Women are in danger of losing a perfectly safe and effective device for urinary incontinence, as the scandal over transvaginal mesh catches mid-urethral slings in its wake.
Early last year the Senate in Canberra launched an inquiry in response to women coming forward with reports of serious side-effects from mesh implants.
While many have welcomed the opportunity to address problems around mesh, leading gynaecologists expressed concern at last week’s RANZCOG Annual Scientific Meeting in Adelaide that the commission had bundled slings into the same category.
“There’s not a gynecological operation that’s been studied more than mid-urethral slings for stress incontinence,” former AMA president Dr Michael Gannon told The Medical Republic.
If the new regulations were well-considered, perhaps resulting in a more carefully selected group of patients being given transvaginal mesh for pelvic organ prolapse by a smaller group of highly trained gynecological surgeons, that would likely be a positive, he said.
“But one of the messages that the Senate Committee didn’t get was that mesh for transvaginal prolapse and midurethral slings for stress incontinence are two completely different processes.”
As such, it would be “a great shame” if the backlash led to a whole new group of victims who would be denied “a very safe and very effective treatment for a very disabling condition”, he said.
In Australia, an estimated 30,000 to 40,000 procedures using mesh for the treatment of vaginal prolapse have been performed, and more than 100,000 procedures using tape for stress urinary incontinence have been conducted.
Quality-of-life questionnaires had found that women with urinary incontinence sometimes score as badly as those with neurodegenerative conditions and cancers, and the reality for many women with the condition was constant toilet mapping, avoiding social situations, declining invitations and becoming more and more housebound, Dr Gannon said.
But already this year, the TGA removed the listing for transvaginal mesh for prolapse and single incision slings and asked for updates on the Instructions For Use (IFU) that resulted in the shipment of the most studied sling being for a few months, Melbourne urogynaecologist Associate Professor Anna Rosamilia told the audience in Adelaide.
In the UK and the US, regulations have already restricted the use of slings for stress urinary incontinence, with doctors in England unable to perform the procedure until March when more vigilance measures will have been established.
One of the reasons for this broad alarm was the impact that the personal stories of victims had on the senators, Dr Gannon said.
“They saw a group of very brave, injured women, and I think came up with some recommendations that, while some of them are appropriate, some of them have the potential to harm a future cohort of women who’ll be denied appropriate treatments.”

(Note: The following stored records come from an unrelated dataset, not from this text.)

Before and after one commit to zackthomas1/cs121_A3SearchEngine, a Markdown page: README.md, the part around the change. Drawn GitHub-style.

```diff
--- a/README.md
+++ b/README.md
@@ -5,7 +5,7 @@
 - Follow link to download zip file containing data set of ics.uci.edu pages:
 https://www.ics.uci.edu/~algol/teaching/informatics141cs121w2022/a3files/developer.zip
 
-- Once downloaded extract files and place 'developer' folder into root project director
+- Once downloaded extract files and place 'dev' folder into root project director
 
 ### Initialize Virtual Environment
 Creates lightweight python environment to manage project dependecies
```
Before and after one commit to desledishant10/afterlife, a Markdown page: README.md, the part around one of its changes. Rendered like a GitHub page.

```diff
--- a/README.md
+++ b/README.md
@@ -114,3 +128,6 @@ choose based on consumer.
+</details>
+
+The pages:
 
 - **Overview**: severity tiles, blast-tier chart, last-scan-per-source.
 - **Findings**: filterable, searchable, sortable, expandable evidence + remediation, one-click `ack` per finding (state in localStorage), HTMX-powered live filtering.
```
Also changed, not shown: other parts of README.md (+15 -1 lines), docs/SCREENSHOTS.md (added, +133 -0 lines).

Community activism has been a powerful driver of action on this front, with passionate groups emerging on Facebook in Australia, New Zealand and globally. During the recent launch of the TGA’s Facebook page, early posts quickly filled with comments of women complaining about the adverse effects they attributed to the mesh.
Professor Steve Robson, president of RANZCOG, said there had been extraordinary hostility levelled at him after posting a video apologising to women harmed by transvaginal mesh on the college’s website.
In the time it took him to fly from Canberra to Perth following the post, he said he had received 203 personally vitriolic emails, one saying: “Your practice is not a medical practice. You run an abattoir, and you specialise in butchery.”
While he said it was “devastating” for the college to be accused of “having a problem with women”, Professor Robson said he also recognised that this issue highlighted the need for the profession to not uncritically accept the assessments and processes of other organisations, such as assuming the devices were safe because the TGA had approved them.